There are at least three important ways that patients and the public can contribute to decisions about their care. Through shared decision-making in clinical consultations; in the evaluation and continual improvement of health care; and in the design and commissioning of health services.
We can see good evidence of interest in the first, and the second. In health policy, professional training, and research, much emphasis is now placed on shared decision-making. We have witnessed growing patient engagement in the evaluation of health services, evidenced by national level patient surveys such as the General Practice Patient Survey, and in continual quality improvement, for example, using experience based codesign(1) Whether there is a real appetite for public and patient involvement in the design and commissioning of health services is a timely question but, given the underwhelming track record of success to date, there is genuine uncertainty about the answer.
Why should the public be involved in strategic choices about the design of health services? Perhaps because they are the ultimate recipients of the desirable and undesirable impacts of public policies; and because public engagement in health care decision-making encourages participative democracy, and public accountability.
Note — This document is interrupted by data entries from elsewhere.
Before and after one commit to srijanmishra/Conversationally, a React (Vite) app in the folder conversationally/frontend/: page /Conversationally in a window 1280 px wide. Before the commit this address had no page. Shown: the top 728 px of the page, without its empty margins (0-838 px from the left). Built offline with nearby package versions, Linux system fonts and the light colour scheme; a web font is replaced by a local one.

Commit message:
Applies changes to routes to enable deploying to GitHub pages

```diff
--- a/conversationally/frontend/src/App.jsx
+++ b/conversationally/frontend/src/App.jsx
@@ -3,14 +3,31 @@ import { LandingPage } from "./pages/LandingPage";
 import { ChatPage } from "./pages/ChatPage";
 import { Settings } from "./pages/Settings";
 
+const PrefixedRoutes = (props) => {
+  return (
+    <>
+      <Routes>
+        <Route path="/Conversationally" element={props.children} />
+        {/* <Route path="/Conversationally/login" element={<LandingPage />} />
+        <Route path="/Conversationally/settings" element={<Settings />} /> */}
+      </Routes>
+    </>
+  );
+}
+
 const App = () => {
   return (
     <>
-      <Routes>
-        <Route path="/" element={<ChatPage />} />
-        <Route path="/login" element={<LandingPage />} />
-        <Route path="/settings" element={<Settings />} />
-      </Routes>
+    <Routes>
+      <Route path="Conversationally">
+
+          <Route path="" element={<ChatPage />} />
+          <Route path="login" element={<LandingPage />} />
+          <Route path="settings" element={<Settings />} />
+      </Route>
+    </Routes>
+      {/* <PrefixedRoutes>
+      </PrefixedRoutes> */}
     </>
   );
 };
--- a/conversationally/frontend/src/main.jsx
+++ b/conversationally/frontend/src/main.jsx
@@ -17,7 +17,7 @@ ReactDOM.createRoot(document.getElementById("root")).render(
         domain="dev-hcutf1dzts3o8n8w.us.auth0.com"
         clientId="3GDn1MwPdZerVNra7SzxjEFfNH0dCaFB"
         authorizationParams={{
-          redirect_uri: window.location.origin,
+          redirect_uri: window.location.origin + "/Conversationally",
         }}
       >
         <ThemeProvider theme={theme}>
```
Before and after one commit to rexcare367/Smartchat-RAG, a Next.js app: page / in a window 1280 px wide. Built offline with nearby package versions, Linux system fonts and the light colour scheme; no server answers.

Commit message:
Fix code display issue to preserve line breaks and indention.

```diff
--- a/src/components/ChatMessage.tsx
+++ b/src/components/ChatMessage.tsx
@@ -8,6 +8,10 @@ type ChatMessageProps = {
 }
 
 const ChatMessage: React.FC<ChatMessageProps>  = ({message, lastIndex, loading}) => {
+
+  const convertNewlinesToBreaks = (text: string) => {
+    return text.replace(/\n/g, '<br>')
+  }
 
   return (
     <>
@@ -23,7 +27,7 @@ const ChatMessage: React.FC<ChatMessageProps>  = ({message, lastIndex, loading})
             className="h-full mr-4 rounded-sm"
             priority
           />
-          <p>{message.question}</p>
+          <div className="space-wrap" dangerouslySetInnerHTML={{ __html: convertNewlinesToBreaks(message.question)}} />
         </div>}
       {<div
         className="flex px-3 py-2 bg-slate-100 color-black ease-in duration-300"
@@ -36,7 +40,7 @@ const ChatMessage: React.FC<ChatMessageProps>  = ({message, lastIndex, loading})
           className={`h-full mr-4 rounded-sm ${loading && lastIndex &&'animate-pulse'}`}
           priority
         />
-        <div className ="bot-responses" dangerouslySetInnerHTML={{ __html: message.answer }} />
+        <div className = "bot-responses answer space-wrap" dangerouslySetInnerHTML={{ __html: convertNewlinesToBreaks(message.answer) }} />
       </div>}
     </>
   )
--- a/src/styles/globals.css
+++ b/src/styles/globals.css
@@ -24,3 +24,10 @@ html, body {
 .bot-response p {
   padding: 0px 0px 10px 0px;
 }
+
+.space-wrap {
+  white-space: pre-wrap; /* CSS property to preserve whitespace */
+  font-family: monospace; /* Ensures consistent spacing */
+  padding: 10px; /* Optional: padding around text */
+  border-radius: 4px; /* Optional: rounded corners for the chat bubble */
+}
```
Patients should also be involved in the design of health services because they have something unique to contribute: the perspective of someone who is ill. People who are healthy are most often in charge of decisions about the design and commissioning of health services. But there may be differences in what people who are healthy might view as being important in health care, compared to those who are ill. The experience of serious illness is rarely an emotionally neutral event. People who are ill, or have been ill, recognise the value of compassion in care delivery –potentially valuing this in a way that those who are healthy may not. A previous BMJ roundtable discussion highlighted the important of compassion in health care, and called for greater focus on compassion in the way we design and deliver care. Many patients also have a strong appreciation of the potential burden of treatment(3), and a personal understanding of how the design of health services can contribute to this burden, or diminish it, depending on how care is organized and delivered.
Making sure that patients are actively involved in continual improvement strategies, for example, through experience based codesign, is an important goal. Just as important is making sure that patients have a voice around the decision-making table from the start, as services are shaped and commissioned.
Charlotte Paddison (email@example.com)
1. Robert, G., Cornwell, J., Locock, Ll, Purushotham, A., Sturmey, G., Gager, M. (2015) Patients and staff as codesigners of healthcare services. BMJ;350:g7714 doi: http://dx.doi.org/10.1136/bmj.g7714
2. Salisbury, C. (2012) Multimorbidity: redesigning health care for people who use it. The Lancet: Volume 380, No. 9836, p7–9, 7. DOI: http://dx.doi.org/10.1016/S0140-6736(12)60482-6
3. May, C., Montori, V.M., Mair, F.S. (2009) We need minimally disruptive medicine BMJ;339:b2803 doi: http://dx.doi.org/10.1136/bmj.b2803
Acknowledgement: A related blog ‘Why we need more patient involvement in the commissioning of health services’ appeared in the Cambridge Centre for Health Services Research 17 June, 2013 at http://www.cchsr.iph.cam.ac.uk/844
Competing interests: No competing interests